  • The number of bathrooms and bedrooms
  • A large yard
  • A ranch vs. a colonial
  • And the overall age of the home

Examine the Employment Situation

If you don’t have steady employment, you may want to think twice about buying a house. You don’t want to get stuck with a mortgage that you can’t pay. If your job is on the fence or you’re constantly changing careers, you might need to wait. Likewise, you should decide if both of you need to work.

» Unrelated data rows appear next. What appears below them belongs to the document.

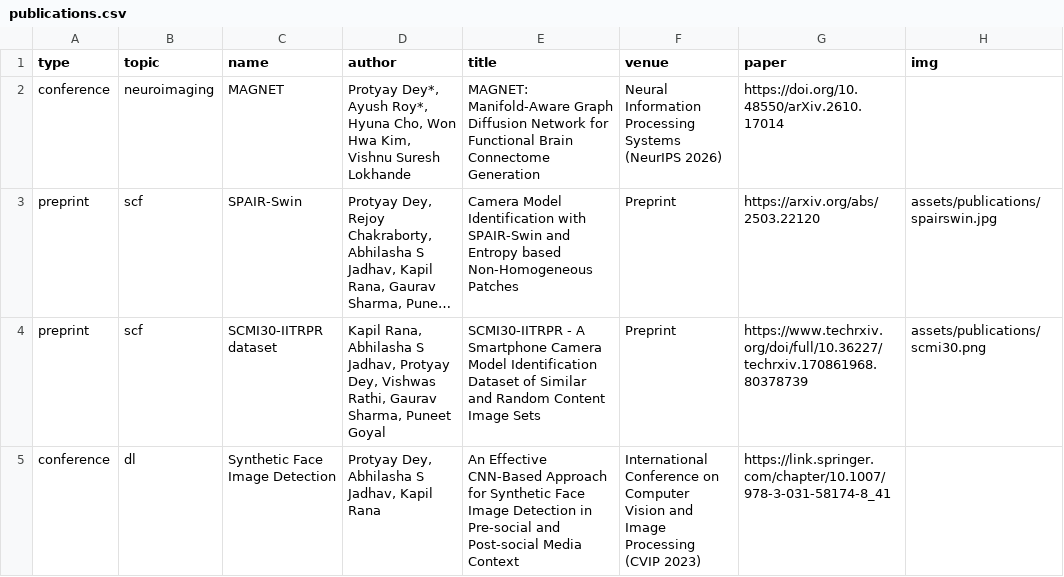
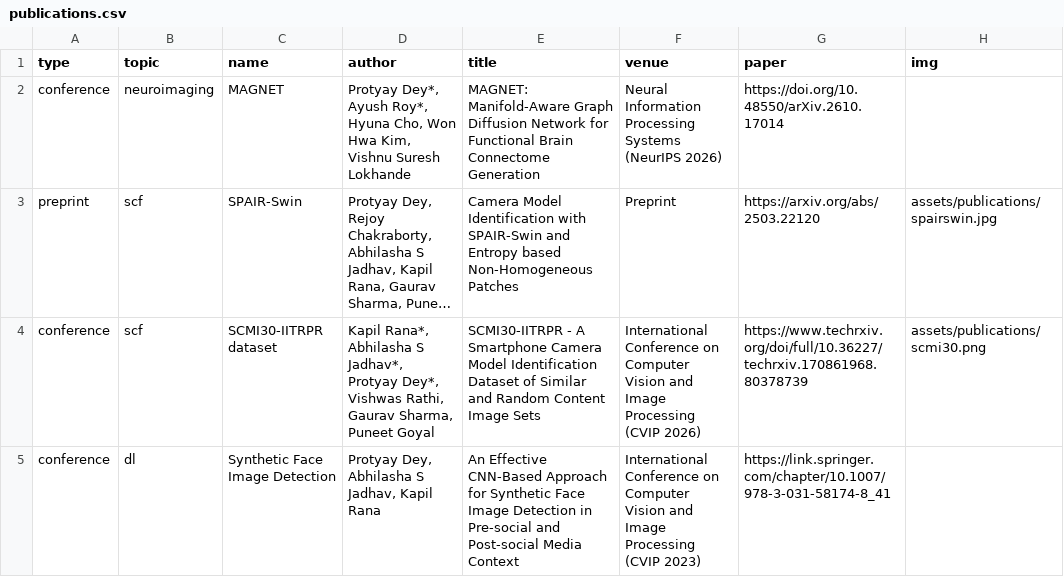
Before and after one commit to protyayofficial/protyayofficial.github.io, a CSV file: _data/publications.csv, drawn as a sheet; only a part is shown; long unchanged cells end in …; the diff names each change by its address in the sheet, - before the commit and + after, or states it on an @@ line.

Commit message:
Update SCMI30-IITRPR CVIP 2026 publication

```diff
--- a/_data/publications.csv
+++ b/_data/publications.csv
-A4 (type): preprint
+A4 (type): conference
-D4 (author): Kapil Rana, Abhilasha S Jadhav, Protyay Dey, Vishwas Rathi,…
+D4 (author): Kapil Rana*, Abhilasha S Jadhav*, Protyay Dey*, Vishwas Rathi,…
-F4 (venue): Preprint
+F4 (venue): International Conference on Computer Vision and Image Processing (CVIP 2026)
```
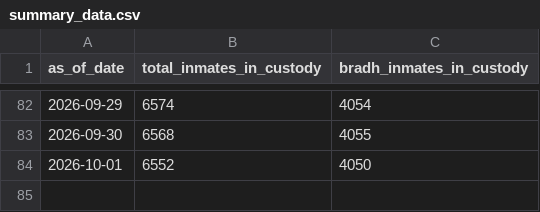
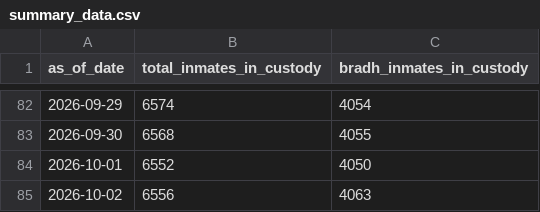
Before and after one commit to dlevine01/record-doc-daily-inmates, a CSV file: Summary data/summary_data.csv, drawn as a sheet; only a part is shown, gaps mark what is left out.

```diff
--- a/Summary data/summary_data.csv
+++ b/Summary data/summary_data.csv
@@ -84 +84,2 @@ as_of_date,total_inmates_in_custody,bradh_inmates_in_custody
 2026-10-01,6552,4050
+2026-10-02,6556,4063
```
Also changed, not shown: 3 other files.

A single-income family situation might not work for the house of your dreams, even if your desires are flexible.

Get a Handle on Your Debts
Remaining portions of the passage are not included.